#Get the model predicted price values predictions_LSTM = model_LSTM.predict(x_test) predictions_LSTM = scaler.inverse_transform(predictions_LSTM) #Get the root mean squared error (RSME) rmse = np.sqrt( np.mean( predictions_LSTM - y_test )**2 ) rmse

#plot the data train = target_data[:train_data_len] valid = target_data[train_data_len:] valid['Predictions'] = predictions_LSTM #Visualize the data plt.figure(figsize=(16,8)) plt.title('Model') plt.xlabel('Date', fontsize=18) plt.ylabel('Close price USD ($)', fontsize=18) plt.plot(train['Adj Close']) plt.plot(valid[['Adj Close', 'Predictions']]) plt.legend(['Train', 'Val', 'Predictions'], loc='lower right') plt.show()

**Conclusion –**

- The RMSE value for the RNN model was 295.53, while for the LSTM model was 293.75. This indicates that the LSTM model has better accuracy as compared to the RNN model.
- The two figures are also self-explanatory of how well the predictions have been made by the LSTM model with precision as compared to that of the RNN model.
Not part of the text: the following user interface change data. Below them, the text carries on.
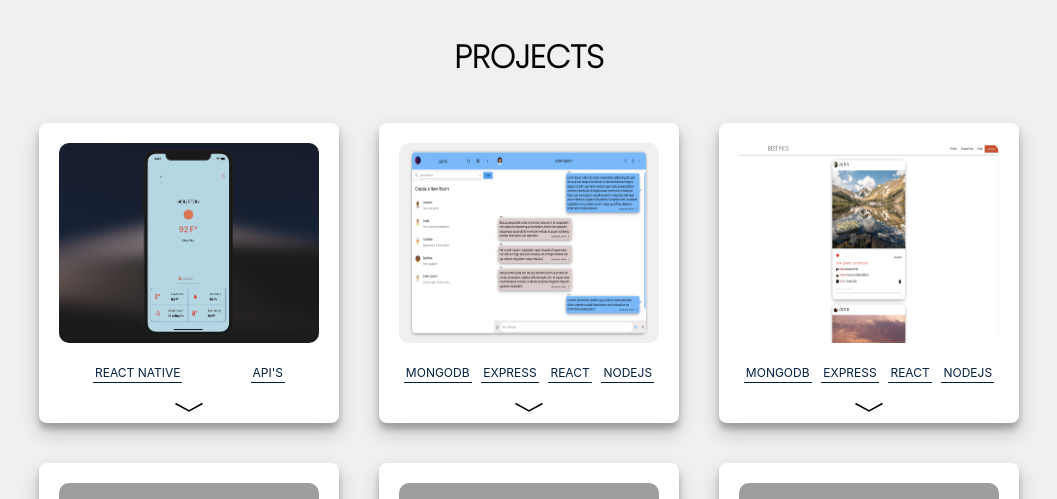
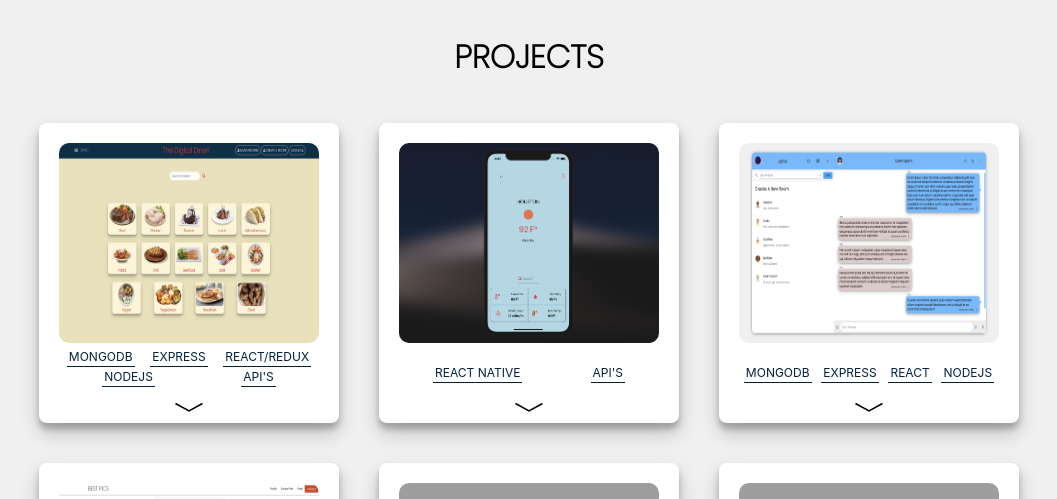
Before and after one commit to isaac-3/portfolio-web, a React (Create React App) app in the folder frontend/: page / in a window 1280 px wide. Shown: the part 1360-1859 px from the top of the page, without its empty margins (111-1168 px from the left). Built offline with nearby package versions, Linux system fonts and the light colour scheme; grey boxes are pictures that could not be loaded.

Commit message:
add project

```diff
--- a/frontend/public/index.html
+++ b/frontend/public/index.html
@@ -1,15 +1,32 @@
 <!DOCTYPE html>
-<html lang="en">
+<html lang="en" prefix="og: http://ogp.me/ns#">
   <head>
     <meta charset="utf-8" />
     <link rel="icon" href="%PUBLIC_URL%/iclogo.svg" />
     <meta name="viewport" content="width=device-width, initial-scale=1" />
     <meta name="theme-color" content="#000000" />
-    <meta property="og:image" content=”%PUBLIC_URL%/meta.jpg” />
-    <meta property="og:image:width" content="225" />
-    <meta property="og:image:height" content="150" />
-    <meta property="og:url" content="https://www.isaac-chavez.com/"
-  />
+
+    <meta
+    property="og:title"
+    content="Isaac Chavez"
+    />
+    <meta
+    property="og:url"
+    content="https://isaac-chavez.com/"
+    />
+    <meta
+    property="og:image"
+    content="https://images.pexels.com/photos/1460627/pexels-photo-1460627.jpeg?auto=compress&cs=tinysrgb&dpr=3&h=750&w=1260"
+    />
+    <meta
+    property="og:image:width"
+    content="225"
+    />
+    <meta
+    property="og:image:height"
+    content="150"
+    />
+
     <meta
       name="description"
       content="Isaac Chavez"
--- a/frontend/src/App.css
+++ b/frontend/src/App.css
@@ -352,6 +352,7 @@
 #email-icon:hover{
   color: #D44638;
 }
+
 .contact-links{
   text-align: left;
   padding-top: 72px;
@@ -498,8 +499,13 @@
 
 .tools_cont div{
   border-bottom: 1px solid #022140;
-  /* border-radius: 10px; */
   padding: 2px;
+}
+
+.more_tools{
+  /* font-size: 8px; */
+  bottom: 36px;
+  flex-wrap: wrap;
 }
 
 .tooltip {
@@ -521,6 +527,22 @@
   text-shadow: 0 1px 0 #000;
   z-index: 98;
 }
+
+.tooltip_1:hover:after {
+  background: #111;
+  background: rgba(0, 0, 0, .8);
+  border-radius: .5em;
+  bottom: -1.90em;
+  color: #fff;
+  content: attr(title);
+  display: block;
+  left: -1em;
+  padding: .3em 1em;
+  position: absolute;
+  text-shadow: 0 1px 0 #000;
+  z-index: 98;
+}
+
 
 /* .t1{
   position: absolute;
@@ -756,6 +778,24 @@
   font-family: 'Poppins', sans-serif;
 }
 
+@keyframes rotate{
+  0%{
+      transform: rotate(0deg) translate3d(0,0,0);
+  }
+  25%{
+      transform: rotate(3deg) translate3d(0,0,0);
+  }
+  50%{
+      transform: rotate(-3deg) translate3d(0,0,0);
+  }
+  75%{
+      transform: rotate(1deg) translate3d(0,0,0);
+  }
+  100%{
+      transform: rotate(0deg) translate3d(0,0,0);
+  }
+}
+
 .skill-box{
   display: flex;
   flex-wrap: wrap;
@@ -787,18 +827,21 @@
   -webkit-filter: drop-shadow(2px 2px 5px #545453);
   -moz-filter: drop-shadow(2px 2px 5px #545453);
   filter: drop-shadow(2px 2px 5px #545453);
+  animation: rotate 0.7s ease-in-out both;
 }
 
 .skill-box img:hover{
   -webkit-filter: drop-shadow(2px 2px 5px #545453);
   -moz-filter: drop-shadow(2px 2px 5px #545453);
   filter: drop-shadow(2px 2px 5px #545453);
+  animation: rotate 0.7s ease-in-out both;
 }
 
 .skill-box i:hover{
   -webkit-filter: drop-shadow(2px 2px 5px #545453);
   -moz-filter: drop-shadow(2px 2px 5px #545453);
   filter: drop-shadow(2px 2px 5px #545453);
+    animation: rotate 0.7s ease-in-out both;
 }
 
 .svg-redux:hover .redux-icon{
--- a/frontend/src/components/Contact.js
+++ b/frontend/src/components/Contact.js
@@ -9,7 +9,7 @@ const openPDF = () => {
         <head>
           <title>${title}</title>
         </head>
-        <body style="margin:0">
+        <body style="margin:0px">
           <embed width="100%" height="100%" src="/resume.pdf" type="application/pdf">
         </body>
       </html>
--- a/frontend/src/components/Projects.js
+++ b/frontend/src/components/Projects.js
@@ -16,9 +16,30 @@ const Projects = () => {
                 <h1>PROJECTS</h1>
             </div>
             <div className='proj-cont'>
-            {/* {projects.projects.map(project=>(
-                <ProjCard project={project}/>
-            ))}  */}
+                <div className='proj-card' onClick={(e) => projSlide(e)}>
+                    <img className='proj-img' alt='project-cover' src='/digitaldiner.png' height='200px' width='200px'/>
+                    <div className='text1'>
+                        <div className='proj-content'>
+                        <strong><small className='proj-title'>The Digital Diner</small></strong>
+                        <div className='proj-text'>
+                        Search recipes by name and category, like and save recipes you enjoy, and create your own recipes to share with the world!
+                            <div className='proj-btns'>
+                            <button className='code-link c-link1' onClick={()=>window.open('https://github.com/isaac-3/food-app')}><i class="fa fa-github"></i>  Code</button>
+                            </div>
+                        </div>
+                        </div>
+                    </div>
+                    <div className='chevron-cont'>
+                        <div className="tools_cont more_tools">
+                            <div className="t1">MONGODB</div>
+                            <div className="t2">EXPRESS</div>
+                            <div className="t3">REACT/REDUX</div>
+                            <div className="t4">NODEJS</div>
+                            <div className="tooltip tooltip_1" title="TheMealDB" >API'S</div>
+                        </div>
+                        <svg className="chevron" xmlns="http://www.w3.org/2000/svg" viewBox="0 0 100 35" width="30"><path d="M5 30L50 5l45 25" fill="none" stroke="#000" stroke-width="5"/></svg>
+                    </div>
+                </div>
                 <div className='proj-card' onClick={(e) => projSlide(e)}>
                     <img className='proj-img' alt='project-cover' src='/weatherapp.png' height='200px' width='200px'/>
                     <div className='text1'>
@@ -35,7 +56,7 @@ const Projects = () => {
                     <div className='chevron-cont'>
                         <div className="tools_cont">
                             <div className="t3">REACT NATIVE</div>
-                            <div className="tooltip" title="OpenWeatherApi" >API'S</div>
+                            <div className="tooltip tooltip_1" title="OpenWeatherApi" >API'S</div>
                         </div>
                         <svg className="chevron" xmlns="http://www.w3.org/2000/svg" viewBox="0 0 100 35" width="30"><path d="M5 30L50 5l45 25" fill="none" stroke="#000" stroke-width="5"/></svg>
                     </div>
--- a/frontend/src/components/Skills.js
+++ b/frontend/src/components/Skills.js
@@ -23,6 +23,7 @@ const Skills = () => {
                 <i class="devicon-nodejs-plain-wordmark colored"></i>
                 <i class="devicon-html5-plain-wordmark colored" data-speed='2'></i>
                 <i class="devicon-css3-plain-wordmark colored" data-speed='6'></i>
+                <i class="devicon-sass-original colored"></i>
                 <i class="devicon-ruby-plain-wordmark colored" data-speed='8'></i>
                 <i class="devicon-rails-plain-wordmark colored" data-speed='-2'></i>
                 <i class="devicon-mongodb-plain-wordmark colored"></i>
```
Also changed, not shown: frontend/public/digitaldiner.png (added), frontend/public/manifest.json.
In the next article, I am going to discuss the **Case study in the Image Recognition Domain**. Here, in this article, I try to explain Recurrent Neural Networks (RNNs). I hope you enjoy this Recurrent Neural Networks (RNNs) article. Please post your feedback, suggestions, and questions about this Recurrent Neural Networks (RNNs) article.

**About the Author: Pranaya Rout**

Pranaya Rout has published more than 3,000 articles in his 11-year career. Pranaya Rout has very good experience with Microsoft Technologies, Including C#, VB, ASP.NET MVC, ASP.NET Web API, EF, EF Core, ADO.NET, LINQ, SQL Server, MYSQL, Oracle, ASP.NET Core, Cloud Computing, Microservices, Design Patterns and still learning new technologies.